The North Star is the signature feature of Quantum of the Seas. It is a glass-enclosed capsule attached to a mechanical arm that is attached to Quantum's top deck. The arm can raise the capsule some 300 feet above sea level and turn 360 degrees.
According to Royal Caribbean Cruises Ltd's Chairman Richard Fain, the inspiration for North Star was the London Eye. That great Ferris wheel-like construction lifts visitors above the landmarks of London, allowing them to see the city as a totality. Similarly, the idea for North Star is to allow guests to see the ship, the sea and the ports in perspective.
Although North Star has no nautical function on Quantum of the Seas, it does have maritime precedents. Sailors have long looked for ways to see beyond their own ship so as to understand how it fits into the world around it. In the days of the sailing ships, sailors climbed to the top of the masts in order to get a better view of what was around the ship. This practice continued into the heyday of the great liners where sailors would be stationed as lookouts high up in the vestigial masts. Along the same lines, early battleships had viewing stations high above the rest of the ship so that the officers could find targets, develop firing solutions for the ship's big guns and track the fall of shells.
Today's guests do not have to climb rigging or perilous ladders to get a panoramic view. Instead, you just take an outdoor staircase from Deck 15 to North Star's landing station on Deck 16 just forward of the Outdoor Pool area.
The North Star capsule has a capacity of 14 guests. When I went aboard, there were about half that number. There are no seats in the capsule. This allows the guests to move about and take in the view in all directions.
Before take off, several of the guests commented that they did not like heights and while they did not say anything, a few more looked somewhat apprehensive about this journey. I had to nod in agreement. However, all thought of making a run for it ended when the heavy door closed with a quiet thud not unlike the sound made by the door of an airplane.
The capsule took off smoothly. In fact, I did not really notice that it was moving until someone mentioned it. The feeling was more like the rest of the world were somehow sinking downwards while we were motionless.
Since the capsule has floor to ceiling glass in all directions, you would think that you would feel somewhat exposed. However, I had no problem standing by the front panels, looking down at the Outdoor Pool area below. It was like going up in a glass elevator.
North Star reached the apex of its climb very quickly. The deck below seemed much further away than I had anticipated it would when I was watching North Star beforehand. A sign before we boarded had described the view from the top as being like the view from a helicopter and indeed, it did look like the view from a low-flying aircraft.
There had been a fog that morning and although it had mostly burned off, the view of New York City off to starboard was still obscured by haze. Nonetheless, it was a thrilling view looking over the harbor and the New Jersey countryside.
All of the guests were talking and moving around the capsule. The looks of apprehension had disappeared. People were laughing and taking photos of each other or of the view outside.

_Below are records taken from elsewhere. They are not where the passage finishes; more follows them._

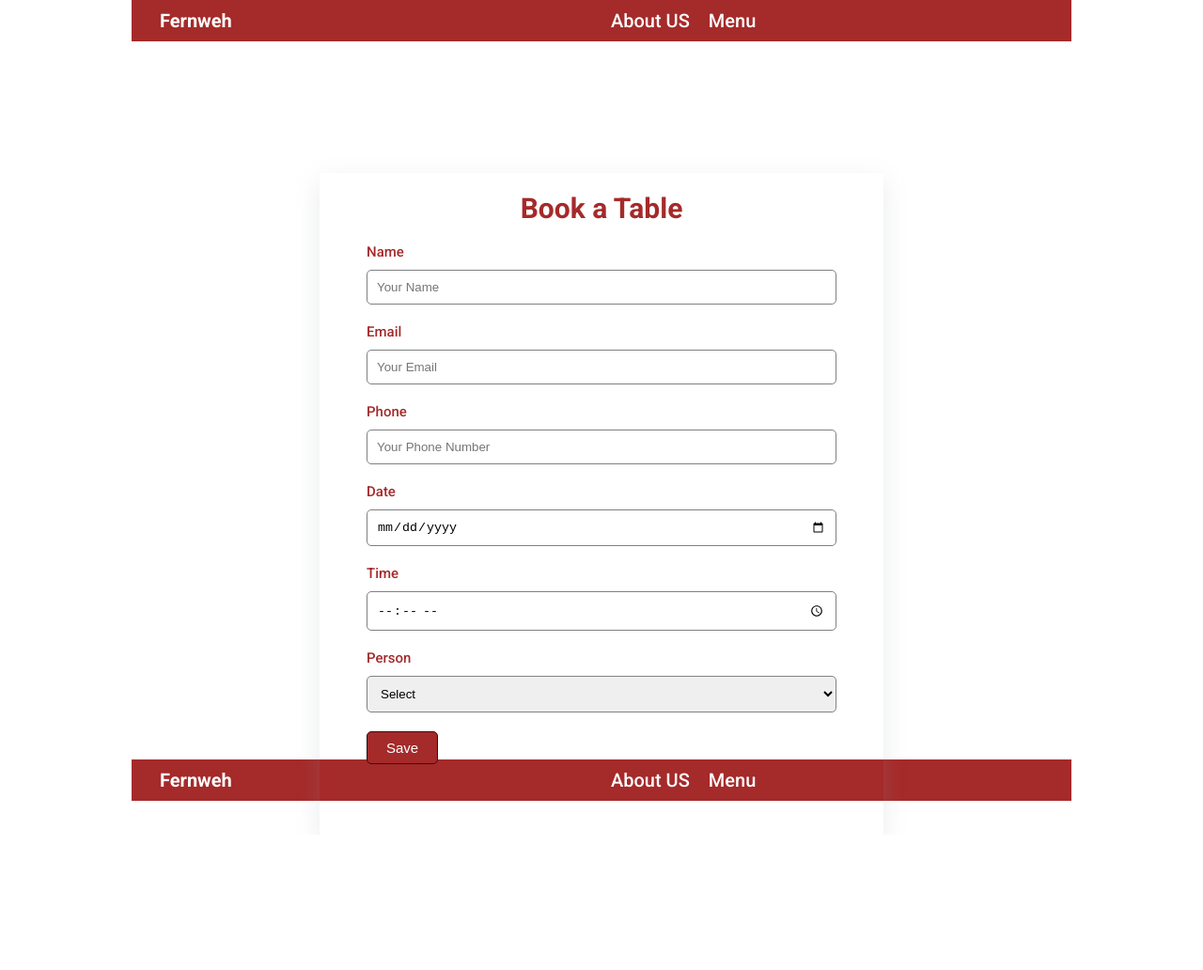
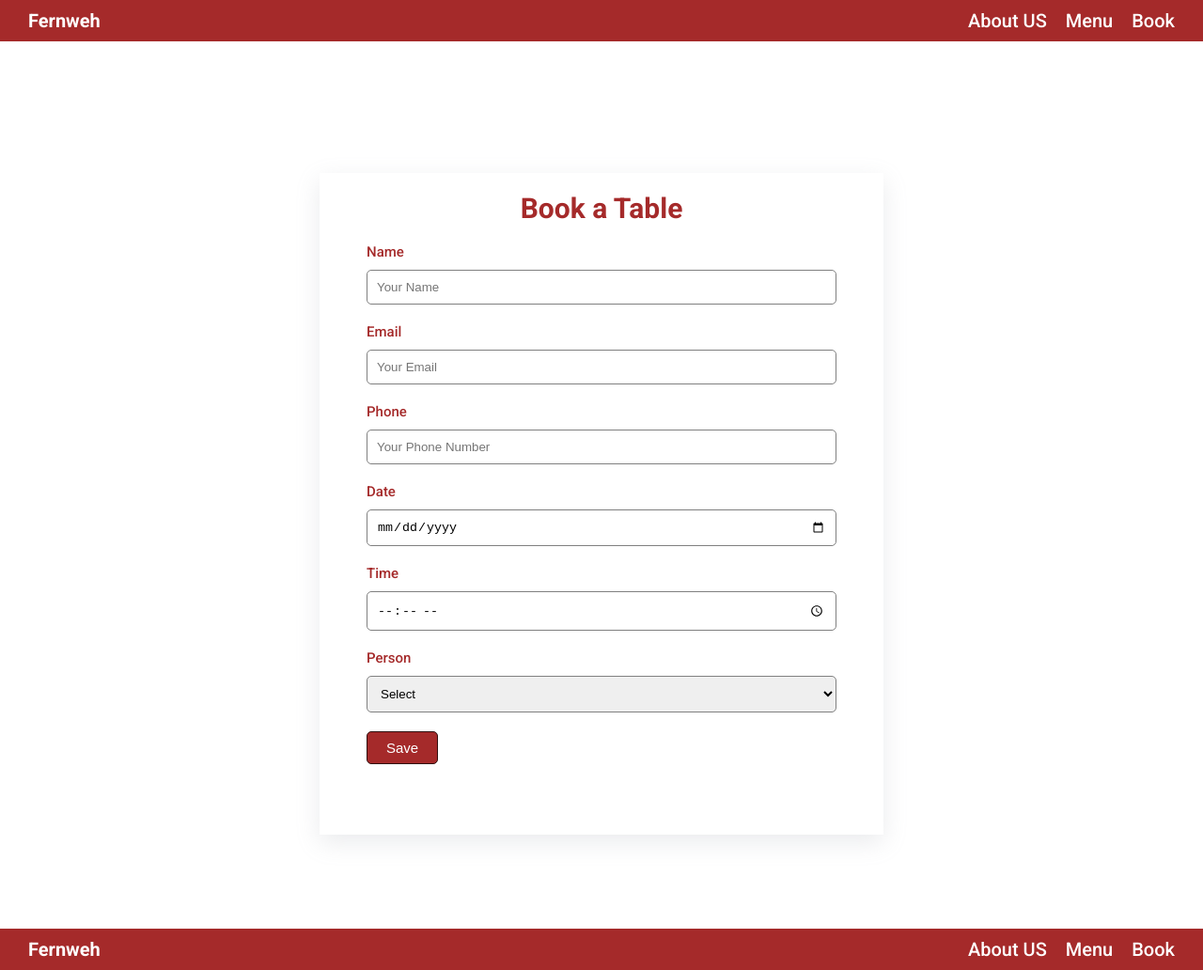
Before and after one commit to burcusarii/Fernweh-Restaurant, a plain HTML site: page booking.html in a window 1280 px wide. Shown: the whole page at 94% size. Before the commit the page ends 888 px from the top, so only its background shows below. Drawn offline with Linux system fonts and the light colour scheme.

Commit message:
booking.html hata düzeltildi.

```diff
--- a/booking.html
+++ b/booking.html
@@ -11,16 +11,21 @@
 
   <body>
     <header>
-      <nav class="container">
-        <nav class="row navbar">
-          <nav class="col-2 navbar-logo">
+      <nav>
+        <nav id="main-nav" class="navbar">
+          <nav class="navbar-logo">
             <h2><a href="index.html">Fernweh</a></h2>
           </nav>
-          <nav class="col-2 navbar-menu">
+          <nav class="navbar-menu">
             <ul>
               <li><a>About US</a></li>
               <li><a>Menu</a></li>
               <li><a href="booking.html">Book</a></li>
+              <li>
+                <a href="#" onclick="displaymenu()"
+                  ><i class="fa fa-bars"></i
+                ></a>
+              </li>
             </ul>
           </nav>
         </nav>
@@ -60,12 +65,12 @@
     </div>
   </main>
   <footer>
-      <nav class="container">
-        <nav class="row navbar">
-          <nav class="col-2 navbar-logo">
+    <nav>
+      <nav id="main-footer" class="footer">
+        <nav class="footer-logo">
           <h2><a href="index.html">Fernweh</a></h2>
         </nav>
-          <nav class="col-2 navbar-menu">
+        <nav class="footer-menu">
           <ul>
             <li><a>About US</a></li>
             <li><a>Menu</a></li>
--- a/css/style.css
+++ b/css/style.css
@@ -64,6 +64,7 @@ nav a {
 }
 nav a:hover {
   background-color: rgb(138, 49, 49);
+  cursor: pointer;
 
 }
 
@@ -301,6 +302,7 @@ h4 {
   align-items: center;
   padding: 0 20px;
   flex-wrap: wrap;
+  margin-top: 200px ;
 }
 
 .footer .footer-logo {
```
Also changed, not shown: index.html (+2 -2 lines). Lines whose indentation alone changed are shown as unchanged.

I spoke with the operator about whether North Star had operated when the ship was at sea. He said that it had. North Star was built to withstand high winds like those that can be encountered even on a clear day at sea. However, if the ship is rolling significantly, North Star does not operate. This made sense because the higher you go on a ship, the more you will feel the roll. It is like a pendulum, the top of the arm travels a lot further than the base.
A trip in North Star is supposed to last 15 minutes. However, it seemed like we were descending just after we took off. Looking back at it, I think we had our full allotted time because too much happened for it to have been any less time.
North Star is complimentary. However, it can also be hired for weddings, proposals of marriage and other special occasions.
Above: North Star on the rise.
Below: The landing where guests board the capsule.
Above: The view from the capsule before take off.
Below: The view near the apex of the ride.
Above: Looking down North Star's arm.
Cruise ship review - - Quantum of the Seas - - Royal Caribbean - - Experiencing North Star